Garth Illingworth of the University of California, Santa Cruz and involved in the study, also suggested they might be much less massive, made up of far fewer extraordinarily bright stars, known as population stars. III.
This galaxy is exceptionally bright and suggests it came together just 100 million years after the event that sparked the universe
This idea, however, was only a theory.
If true, the stars in the system would be the first stars ever born, blazing at searing temperatures and composed only of primordial hydrogen and helium – before the stars could later bake heavier elements in their ovens at nuclear fusion.
And no human has ever seen such burning primordial stars in the local universe.
“We’ve nailed something incredibly compelling,” Illingworth said.
“These galaxies should have started coming together perhaps only 100 million years after the Big Bang. No one expected the Dark Ages to end so soon.
Current Webb distance estimates for these two galaxies are based on measuring their infrared colors.
Eventually, follow-up spectroscopy measurements showing how light has been stretched across the expanding universe will provide independent verification of these cosmic measurements.
Pascal Oesch of the University of Geneva in Switzerland and author of the paper said in a statement: “While the distances of these early sources have yet to be confirmed by spectroscopy, their extreme luminosities are a real puzzle, challenging question our understanding of galaxy formation. ‘
JWST has also identified another galaxy in the region. This was formed 450 million years after the big bang.
The team, led by the National Institute of Astrophysics in Rome, Italy, said the discovery looked like an “undiscovered country” of early galaxies that had been hidden until now.
Like all the previous ones, the discovery is made possible thanks to JWST’s infrared camera (NIRCam).
The NIRCam is a one-of-a-kind camera that allows the JWST to detect cosmic features that previous telescopes have missed.
This is because it is designed to pick up near-infrared and mid-infrared wavelengths, that is, light beyond the red end of the spectrum.
This technology is “the key to observing the first galaxies that formed after the Big Bang and achieving all of the telescope’s science goals,” said Alison Nordt, director of space science and instrumentation for Lockheed Martin, which designed and builds the technology, in an earlier release.

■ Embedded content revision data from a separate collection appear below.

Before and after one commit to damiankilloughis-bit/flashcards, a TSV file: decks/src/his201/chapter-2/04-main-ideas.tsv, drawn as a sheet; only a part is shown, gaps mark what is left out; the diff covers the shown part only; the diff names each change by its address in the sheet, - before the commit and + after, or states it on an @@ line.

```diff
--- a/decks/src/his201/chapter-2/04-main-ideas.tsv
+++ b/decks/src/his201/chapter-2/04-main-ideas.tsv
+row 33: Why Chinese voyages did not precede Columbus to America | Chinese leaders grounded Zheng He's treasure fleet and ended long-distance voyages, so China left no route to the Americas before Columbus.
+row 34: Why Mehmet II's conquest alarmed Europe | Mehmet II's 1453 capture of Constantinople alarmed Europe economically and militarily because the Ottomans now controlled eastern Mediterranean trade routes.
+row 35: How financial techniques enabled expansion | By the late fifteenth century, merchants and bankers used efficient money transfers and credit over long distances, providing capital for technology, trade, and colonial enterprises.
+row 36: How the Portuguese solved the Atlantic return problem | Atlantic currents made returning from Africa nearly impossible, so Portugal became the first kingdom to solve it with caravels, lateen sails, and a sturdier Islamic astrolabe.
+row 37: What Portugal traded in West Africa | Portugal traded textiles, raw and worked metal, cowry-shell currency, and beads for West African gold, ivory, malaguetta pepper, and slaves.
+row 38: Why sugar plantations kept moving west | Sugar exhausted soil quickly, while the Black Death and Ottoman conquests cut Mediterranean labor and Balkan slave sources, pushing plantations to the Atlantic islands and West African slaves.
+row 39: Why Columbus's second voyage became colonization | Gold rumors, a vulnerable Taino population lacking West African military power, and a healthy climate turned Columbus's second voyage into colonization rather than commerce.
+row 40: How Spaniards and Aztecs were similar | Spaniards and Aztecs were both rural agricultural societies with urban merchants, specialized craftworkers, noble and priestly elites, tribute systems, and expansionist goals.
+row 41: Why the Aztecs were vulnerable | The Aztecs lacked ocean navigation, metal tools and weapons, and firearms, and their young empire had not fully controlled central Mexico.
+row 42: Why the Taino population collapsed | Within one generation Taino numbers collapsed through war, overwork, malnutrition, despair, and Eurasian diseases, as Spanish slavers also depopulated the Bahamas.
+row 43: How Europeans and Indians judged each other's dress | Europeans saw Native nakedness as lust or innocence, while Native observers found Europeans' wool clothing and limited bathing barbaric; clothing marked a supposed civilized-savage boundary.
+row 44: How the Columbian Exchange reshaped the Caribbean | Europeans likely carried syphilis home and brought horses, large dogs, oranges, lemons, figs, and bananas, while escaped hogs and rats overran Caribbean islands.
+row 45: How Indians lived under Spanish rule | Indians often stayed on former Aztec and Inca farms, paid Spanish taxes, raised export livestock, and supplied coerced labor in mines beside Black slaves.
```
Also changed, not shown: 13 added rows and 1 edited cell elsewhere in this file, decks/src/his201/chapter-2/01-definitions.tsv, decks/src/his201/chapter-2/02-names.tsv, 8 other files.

NIRCam revealed another never-before-seen cosmic wonder in an image released Wednesday – the fiery beginnings of a star, also known as a protostar.
NIRCam revealed another never-before-seen cosmic wonder in an image released Wednesday – the fiery beginnings of a star, also known as a protostar
Observation reveals an “hourglass” shape that appears to be on fire amid the blackness of space, which is only visible in infrared light.
Using his NIRCam, Webb could penetrate the dark cloud that shrouded telescopes protostars in the past and look back in time to see when the young star feeds on a cloud of material to increase in size. .
The most noticeable features are the clouds of blue and orange created when material moves away from the protostar and impacts surrounding material.
“The colors themselves are due to layers of dust between Webb and the clouds,” NASA explained in a statement.
“The blue areas are where the dust is the finest. The thicker the layer of dust, the less blue light can escape, creating orange pockets.